DIRECTIONS: Please copy each line of the records below that includes the word "relaxed".

RAW DATA:
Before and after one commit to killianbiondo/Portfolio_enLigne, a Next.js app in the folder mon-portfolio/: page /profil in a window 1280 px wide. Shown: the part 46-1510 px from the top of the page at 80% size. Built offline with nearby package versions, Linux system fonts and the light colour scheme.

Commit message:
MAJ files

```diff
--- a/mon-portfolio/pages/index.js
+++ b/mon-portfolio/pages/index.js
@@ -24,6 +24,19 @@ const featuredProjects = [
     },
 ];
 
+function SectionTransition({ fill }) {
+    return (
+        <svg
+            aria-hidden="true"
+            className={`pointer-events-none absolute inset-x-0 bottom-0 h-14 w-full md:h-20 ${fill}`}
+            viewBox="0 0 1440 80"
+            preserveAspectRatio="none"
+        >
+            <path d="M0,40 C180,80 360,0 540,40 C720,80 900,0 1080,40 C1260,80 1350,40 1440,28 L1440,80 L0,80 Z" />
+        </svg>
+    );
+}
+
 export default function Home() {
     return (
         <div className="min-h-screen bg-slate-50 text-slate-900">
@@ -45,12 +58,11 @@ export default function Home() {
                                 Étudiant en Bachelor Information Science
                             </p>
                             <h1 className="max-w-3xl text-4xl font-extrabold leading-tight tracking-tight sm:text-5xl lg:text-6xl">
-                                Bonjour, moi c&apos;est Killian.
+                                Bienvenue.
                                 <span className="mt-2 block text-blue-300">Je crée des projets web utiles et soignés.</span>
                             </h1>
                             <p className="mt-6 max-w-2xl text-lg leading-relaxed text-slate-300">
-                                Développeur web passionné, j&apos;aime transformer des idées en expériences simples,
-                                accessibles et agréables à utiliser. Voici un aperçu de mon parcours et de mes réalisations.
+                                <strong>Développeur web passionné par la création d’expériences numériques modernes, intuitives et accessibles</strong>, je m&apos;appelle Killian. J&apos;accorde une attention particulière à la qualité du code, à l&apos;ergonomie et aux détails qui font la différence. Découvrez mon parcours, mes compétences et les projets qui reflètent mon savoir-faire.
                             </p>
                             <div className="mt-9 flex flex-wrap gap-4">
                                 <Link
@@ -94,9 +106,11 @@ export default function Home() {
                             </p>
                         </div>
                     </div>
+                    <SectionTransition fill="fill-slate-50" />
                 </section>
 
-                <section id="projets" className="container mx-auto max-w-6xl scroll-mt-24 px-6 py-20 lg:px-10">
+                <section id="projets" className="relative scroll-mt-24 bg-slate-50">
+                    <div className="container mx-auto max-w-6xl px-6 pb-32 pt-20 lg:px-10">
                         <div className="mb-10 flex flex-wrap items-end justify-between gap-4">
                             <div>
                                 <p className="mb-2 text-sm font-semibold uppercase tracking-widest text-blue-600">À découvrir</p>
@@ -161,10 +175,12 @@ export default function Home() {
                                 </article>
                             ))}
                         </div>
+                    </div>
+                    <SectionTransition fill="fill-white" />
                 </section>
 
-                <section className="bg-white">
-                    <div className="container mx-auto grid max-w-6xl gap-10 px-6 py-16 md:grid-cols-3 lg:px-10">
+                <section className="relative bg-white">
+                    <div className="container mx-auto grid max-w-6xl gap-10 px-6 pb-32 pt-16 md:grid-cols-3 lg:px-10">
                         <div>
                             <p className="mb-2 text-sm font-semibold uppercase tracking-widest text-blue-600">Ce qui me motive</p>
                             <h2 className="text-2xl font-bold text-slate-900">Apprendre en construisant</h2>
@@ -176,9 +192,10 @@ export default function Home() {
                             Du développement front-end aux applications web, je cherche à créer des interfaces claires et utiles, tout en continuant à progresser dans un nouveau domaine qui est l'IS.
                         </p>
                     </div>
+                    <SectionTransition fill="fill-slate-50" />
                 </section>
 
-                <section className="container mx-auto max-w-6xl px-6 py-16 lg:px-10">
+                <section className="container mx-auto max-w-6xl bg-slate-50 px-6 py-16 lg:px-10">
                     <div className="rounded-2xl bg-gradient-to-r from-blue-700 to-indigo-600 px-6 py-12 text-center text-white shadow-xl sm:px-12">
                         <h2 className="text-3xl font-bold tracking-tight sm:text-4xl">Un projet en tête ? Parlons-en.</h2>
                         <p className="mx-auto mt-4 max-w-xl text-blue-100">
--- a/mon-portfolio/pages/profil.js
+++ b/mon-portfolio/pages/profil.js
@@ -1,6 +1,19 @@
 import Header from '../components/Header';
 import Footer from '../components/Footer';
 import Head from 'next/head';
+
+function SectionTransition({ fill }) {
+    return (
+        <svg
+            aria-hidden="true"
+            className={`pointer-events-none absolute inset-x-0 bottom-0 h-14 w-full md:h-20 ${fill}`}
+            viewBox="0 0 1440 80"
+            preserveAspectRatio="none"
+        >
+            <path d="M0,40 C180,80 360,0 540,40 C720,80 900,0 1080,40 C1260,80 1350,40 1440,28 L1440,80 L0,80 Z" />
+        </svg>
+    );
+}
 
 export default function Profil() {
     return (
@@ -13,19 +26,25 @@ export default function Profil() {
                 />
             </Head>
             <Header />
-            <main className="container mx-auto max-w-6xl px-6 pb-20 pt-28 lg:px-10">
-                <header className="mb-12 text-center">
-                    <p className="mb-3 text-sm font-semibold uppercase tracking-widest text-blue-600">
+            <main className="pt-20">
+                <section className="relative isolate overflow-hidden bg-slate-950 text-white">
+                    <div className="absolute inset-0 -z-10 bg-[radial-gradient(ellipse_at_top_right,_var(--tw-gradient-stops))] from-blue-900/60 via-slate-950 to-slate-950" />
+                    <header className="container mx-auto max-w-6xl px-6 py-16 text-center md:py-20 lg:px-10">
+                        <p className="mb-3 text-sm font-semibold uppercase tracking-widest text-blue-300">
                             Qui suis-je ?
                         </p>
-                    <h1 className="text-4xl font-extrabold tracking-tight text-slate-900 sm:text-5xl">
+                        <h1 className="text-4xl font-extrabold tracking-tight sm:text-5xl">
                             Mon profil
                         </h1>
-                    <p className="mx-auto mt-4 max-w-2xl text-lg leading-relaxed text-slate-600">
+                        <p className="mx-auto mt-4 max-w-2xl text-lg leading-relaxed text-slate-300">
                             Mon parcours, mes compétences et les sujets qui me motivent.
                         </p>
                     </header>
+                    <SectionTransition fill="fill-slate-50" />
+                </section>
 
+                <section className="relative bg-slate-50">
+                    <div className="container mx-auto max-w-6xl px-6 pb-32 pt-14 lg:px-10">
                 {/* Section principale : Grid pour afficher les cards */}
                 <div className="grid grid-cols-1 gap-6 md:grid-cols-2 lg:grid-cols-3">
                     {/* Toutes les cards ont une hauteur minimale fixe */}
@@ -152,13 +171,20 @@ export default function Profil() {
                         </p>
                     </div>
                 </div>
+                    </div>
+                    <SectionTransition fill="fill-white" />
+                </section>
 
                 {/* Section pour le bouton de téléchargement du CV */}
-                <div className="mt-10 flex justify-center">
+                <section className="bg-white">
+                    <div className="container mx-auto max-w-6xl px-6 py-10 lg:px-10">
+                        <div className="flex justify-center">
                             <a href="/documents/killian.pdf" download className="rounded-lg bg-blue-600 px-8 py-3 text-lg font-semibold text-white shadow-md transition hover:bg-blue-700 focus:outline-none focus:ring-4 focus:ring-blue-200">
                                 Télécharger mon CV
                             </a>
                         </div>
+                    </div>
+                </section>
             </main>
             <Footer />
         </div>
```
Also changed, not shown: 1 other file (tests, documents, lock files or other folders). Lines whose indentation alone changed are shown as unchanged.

ANSWER SPACE:
                             <p className="mt-6 max-w-2xl text-lg leading-relaxed text-slate-300">
-                    <p className="mx-auto mt-4 max-w-2xl text-lg leading-relaxed text-slate-600">
+                        <p className="mx-auto mt-4 max-w-2xl text-lg leading-relaxed text-slate-300">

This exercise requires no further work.